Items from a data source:
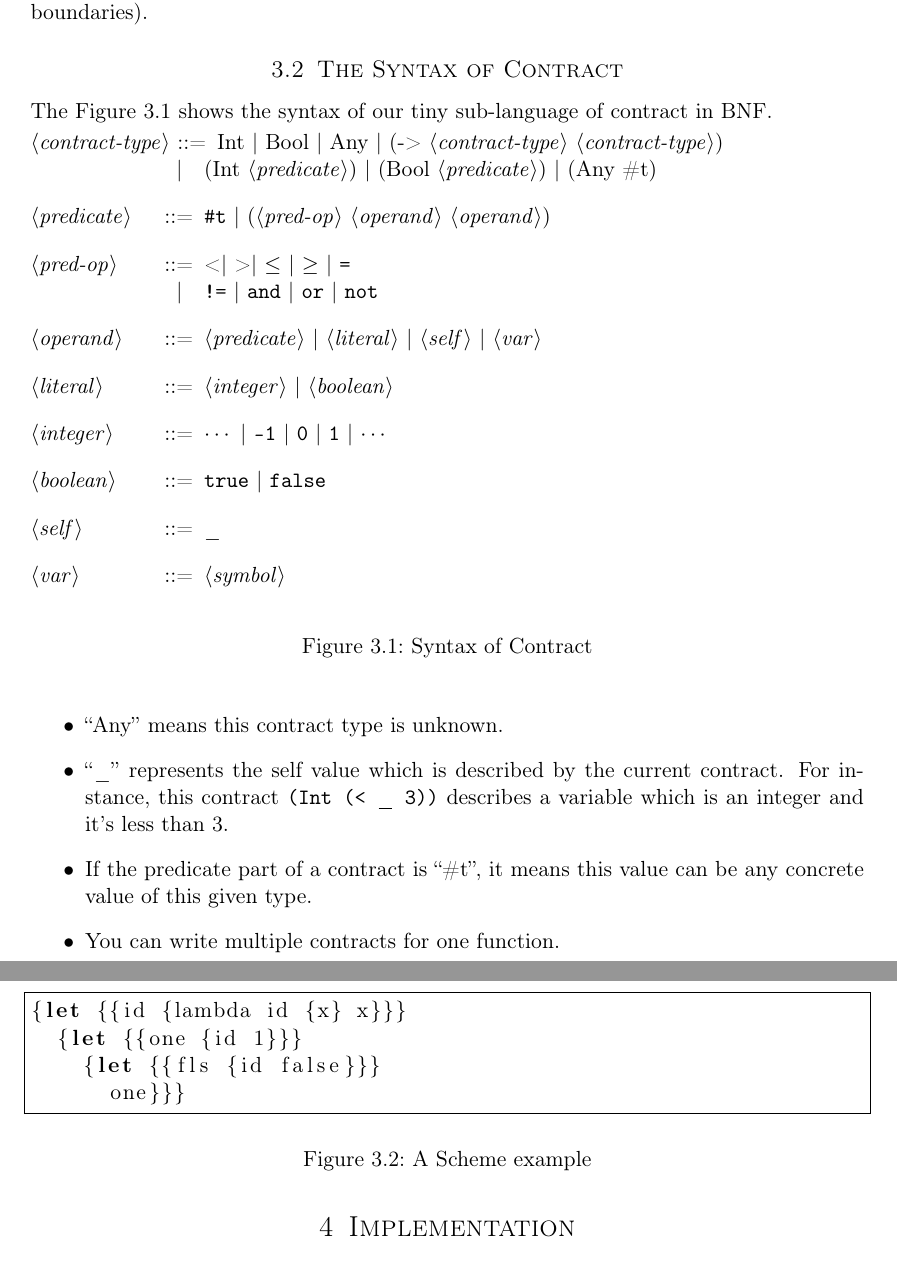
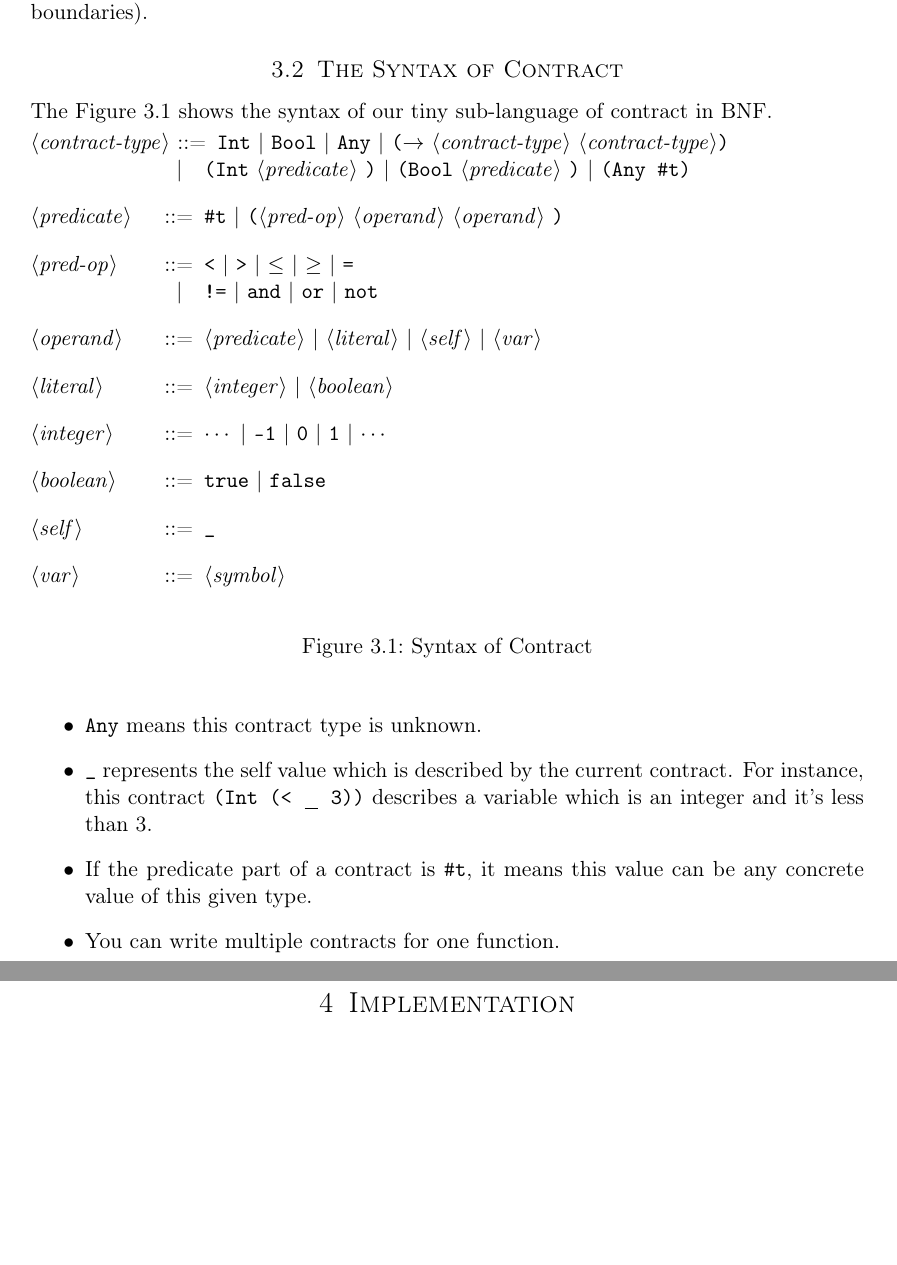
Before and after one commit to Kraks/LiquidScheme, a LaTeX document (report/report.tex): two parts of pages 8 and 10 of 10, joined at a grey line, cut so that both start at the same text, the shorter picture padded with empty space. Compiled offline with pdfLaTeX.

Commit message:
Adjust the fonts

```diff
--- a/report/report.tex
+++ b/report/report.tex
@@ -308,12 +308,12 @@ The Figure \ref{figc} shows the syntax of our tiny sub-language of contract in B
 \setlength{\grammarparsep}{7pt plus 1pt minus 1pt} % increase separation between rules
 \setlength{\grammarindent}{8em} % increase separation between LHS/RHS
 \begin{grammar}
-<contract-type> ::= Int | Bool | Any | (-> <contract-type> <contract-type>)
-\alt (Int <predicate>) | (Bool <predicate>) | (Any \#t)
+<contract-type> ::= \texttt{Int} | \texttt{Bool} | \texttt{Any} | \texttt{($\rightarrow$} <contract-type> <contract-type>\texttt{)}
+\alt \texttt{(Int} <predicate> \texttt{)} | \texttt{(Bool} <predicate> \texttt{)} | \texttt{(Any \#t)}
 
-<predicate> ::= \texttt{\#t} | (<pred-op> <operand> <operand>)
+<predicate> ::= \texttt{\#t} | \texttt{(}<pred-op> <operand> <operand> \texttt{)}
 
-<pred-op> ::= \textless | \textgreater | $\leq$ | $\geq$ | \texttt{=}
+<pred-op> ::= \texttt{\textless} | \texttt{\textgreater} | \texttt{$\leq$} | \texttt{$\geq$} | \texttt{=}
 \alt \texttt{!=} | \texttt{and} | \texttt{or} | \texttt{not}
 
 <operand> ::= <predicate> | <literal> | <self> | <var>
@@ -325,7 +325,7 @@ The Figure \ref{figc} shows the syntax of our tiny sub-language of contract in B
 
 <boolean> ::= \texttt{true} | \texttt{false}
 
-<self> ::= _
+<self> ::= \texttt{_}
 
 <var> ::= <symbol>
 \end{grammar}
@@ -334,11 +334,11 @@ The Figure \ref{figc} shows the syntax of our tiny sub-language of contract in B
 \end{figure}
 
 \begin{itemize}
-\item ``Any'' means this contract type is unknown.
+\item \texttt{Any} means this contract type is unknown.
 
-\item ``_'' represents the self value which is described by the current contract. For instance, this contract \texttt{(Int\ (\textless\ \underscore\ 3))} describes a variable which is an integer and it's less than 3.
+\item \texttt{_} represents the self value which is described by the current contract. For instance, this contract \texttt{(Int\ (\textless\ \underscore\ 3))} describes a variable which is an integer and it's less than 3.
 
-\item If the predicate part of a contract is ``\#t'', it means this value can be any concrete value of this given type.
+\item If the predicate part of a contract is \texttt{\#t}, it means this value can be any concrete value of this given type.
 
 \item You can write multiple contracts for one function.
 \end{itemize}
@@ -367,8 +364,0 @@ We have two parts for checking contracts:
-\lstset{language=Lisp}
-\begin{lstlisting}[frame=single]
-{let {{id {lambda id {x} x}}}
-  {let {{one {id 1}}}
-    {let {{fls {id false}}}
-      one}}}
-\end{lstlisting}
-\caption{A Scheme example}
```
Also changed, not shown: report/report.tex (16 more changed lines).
...
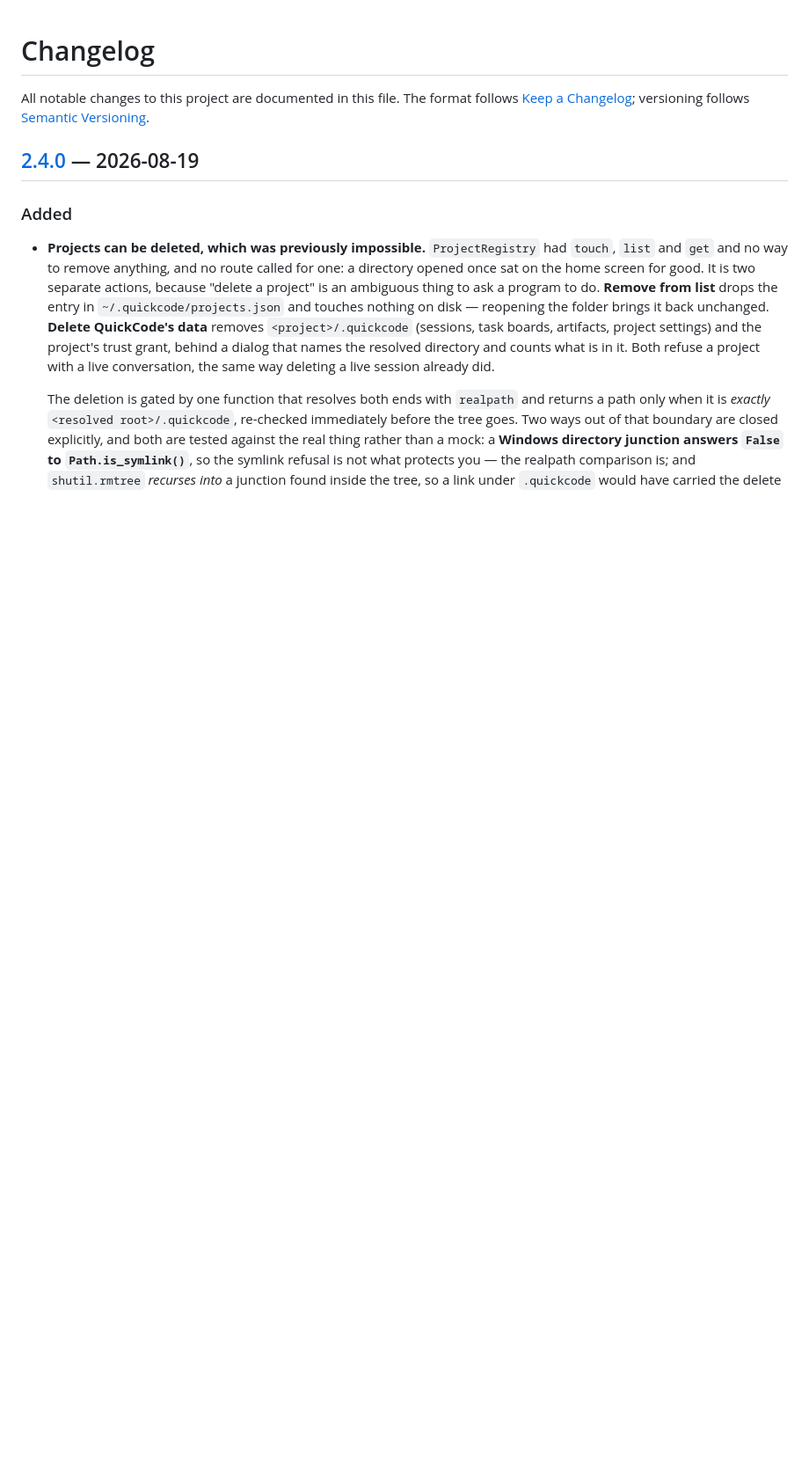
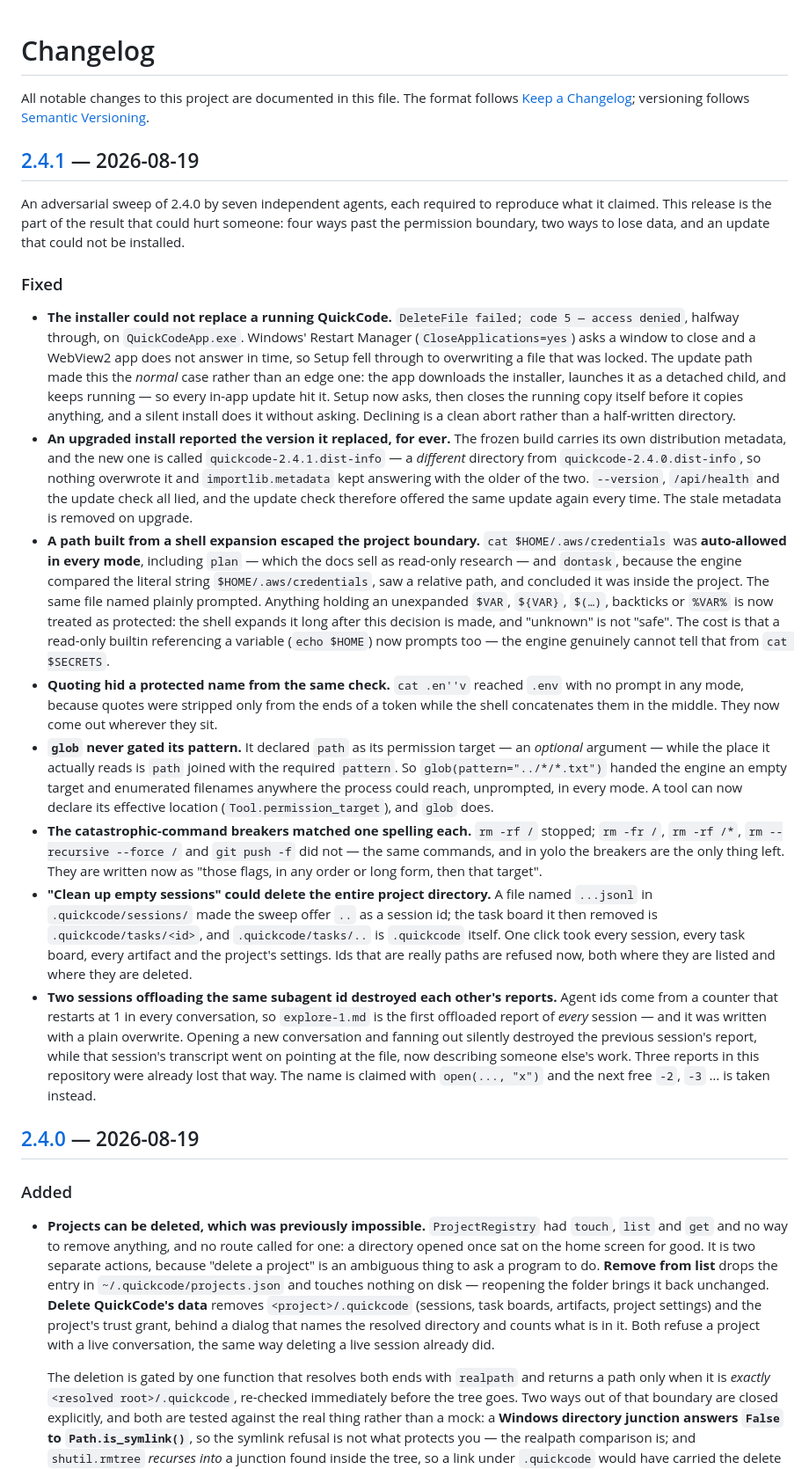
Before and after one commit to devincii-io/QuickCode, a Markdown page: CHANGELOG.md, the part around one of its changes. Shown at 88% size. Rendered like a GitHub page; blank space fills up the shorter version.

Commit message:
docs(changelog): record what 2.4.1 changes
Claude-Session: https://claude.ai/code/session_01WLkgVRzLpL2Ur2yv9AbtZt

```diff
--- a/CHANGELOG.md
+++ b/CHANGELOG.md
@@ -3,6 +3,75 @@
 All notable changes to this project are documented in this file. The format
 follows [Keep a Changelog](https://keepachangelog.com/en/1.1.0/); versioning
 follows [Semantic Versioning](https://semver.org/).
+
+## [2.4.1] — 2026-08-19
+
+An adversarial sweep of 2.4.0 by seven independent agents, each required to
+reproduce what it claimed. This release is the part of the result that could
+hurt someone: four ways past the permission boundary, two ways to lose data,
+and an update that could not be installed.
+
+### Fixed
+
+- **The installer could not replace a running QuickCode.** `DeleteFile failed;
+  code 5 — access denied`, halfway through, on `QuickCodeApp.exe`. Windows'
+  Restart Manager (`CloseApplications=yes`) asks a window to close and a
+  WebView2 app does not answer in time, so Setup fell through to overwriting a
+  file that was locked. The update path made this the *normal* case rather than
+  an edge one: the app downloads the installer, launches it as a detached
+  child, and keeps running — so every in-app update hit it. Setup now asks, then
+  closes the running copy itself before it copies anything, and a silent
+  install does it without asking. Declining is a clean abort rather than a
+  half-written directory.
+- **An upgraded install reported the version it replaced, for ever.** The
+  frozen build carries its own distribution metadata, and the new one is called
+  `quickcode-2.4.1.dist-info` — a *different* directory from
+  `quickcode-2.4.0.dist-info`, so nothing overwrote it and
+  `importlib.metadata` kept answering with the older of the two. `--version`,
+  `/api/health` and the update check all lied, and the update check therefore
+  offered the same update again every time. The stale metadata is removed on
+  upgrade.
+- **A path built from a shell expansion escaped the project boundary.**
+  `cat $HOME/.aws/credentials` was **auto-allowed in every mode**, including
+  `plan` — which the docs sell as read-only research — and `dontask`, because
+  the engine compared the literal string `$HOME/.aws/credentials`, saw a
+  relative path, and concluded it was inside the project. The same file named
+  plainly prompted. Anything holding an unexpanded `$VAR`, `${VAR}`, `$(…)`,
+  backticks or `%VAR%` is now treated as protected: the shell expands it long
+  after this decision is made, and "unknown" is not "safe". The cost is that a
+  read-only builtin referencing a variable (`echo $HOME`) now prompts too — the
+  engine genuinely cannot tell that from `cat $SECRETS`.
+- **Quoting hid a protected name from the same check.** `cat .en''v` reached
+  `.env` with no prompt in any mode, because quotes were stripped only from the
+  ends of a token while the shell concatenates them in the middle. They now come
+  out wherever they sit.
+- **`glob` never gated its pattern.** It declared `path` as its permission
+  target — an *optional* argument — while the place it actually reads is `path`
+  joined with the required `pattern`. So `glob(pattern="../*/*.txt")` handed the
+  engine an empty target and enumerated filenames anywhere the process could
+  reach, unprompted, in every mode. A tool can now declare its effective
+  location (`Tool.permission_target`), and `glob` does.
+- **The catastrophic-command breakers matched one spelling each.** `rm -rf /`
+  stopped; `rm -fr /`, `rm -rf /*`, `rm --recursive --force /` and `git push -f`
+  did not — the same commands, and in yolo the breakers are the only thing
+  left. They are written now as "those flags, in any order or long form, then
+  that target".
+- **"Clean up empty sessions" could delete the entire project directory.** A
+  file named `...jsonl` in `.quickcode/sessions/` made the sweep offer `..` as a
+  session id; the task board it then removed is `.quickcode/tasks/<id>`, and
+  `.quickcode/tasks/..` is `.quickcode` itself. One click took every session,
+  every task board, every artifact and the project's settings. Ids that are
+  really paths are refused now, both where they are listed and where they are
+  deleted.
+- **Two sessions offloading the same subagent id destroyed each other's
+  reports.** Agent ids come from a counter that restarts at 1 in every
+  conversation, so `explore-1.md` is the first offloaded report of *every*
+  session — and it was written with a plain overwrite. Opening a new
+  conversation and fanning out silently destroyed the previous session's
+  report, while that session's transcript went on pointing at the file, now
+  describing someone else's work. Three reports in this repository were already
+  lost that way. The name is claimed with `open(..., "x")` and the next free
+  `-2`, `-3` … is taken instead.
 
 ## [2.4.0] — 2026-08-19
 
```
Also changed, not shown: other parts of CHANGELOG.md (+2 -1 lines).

**ASSIGNMENT**
In the records above, find each line with the word "HOME" and copy it.

**OUTPUT FOR THIS TASK**
+  `cat $HOME/.aws/credentials` was **auto-allowed in every mode**, including
+  the engine compared the literal string `$HOME/.aws/credentials`, saw a
+  read-only builtin referencing a variable (`echo $HOME`) now prompts too — the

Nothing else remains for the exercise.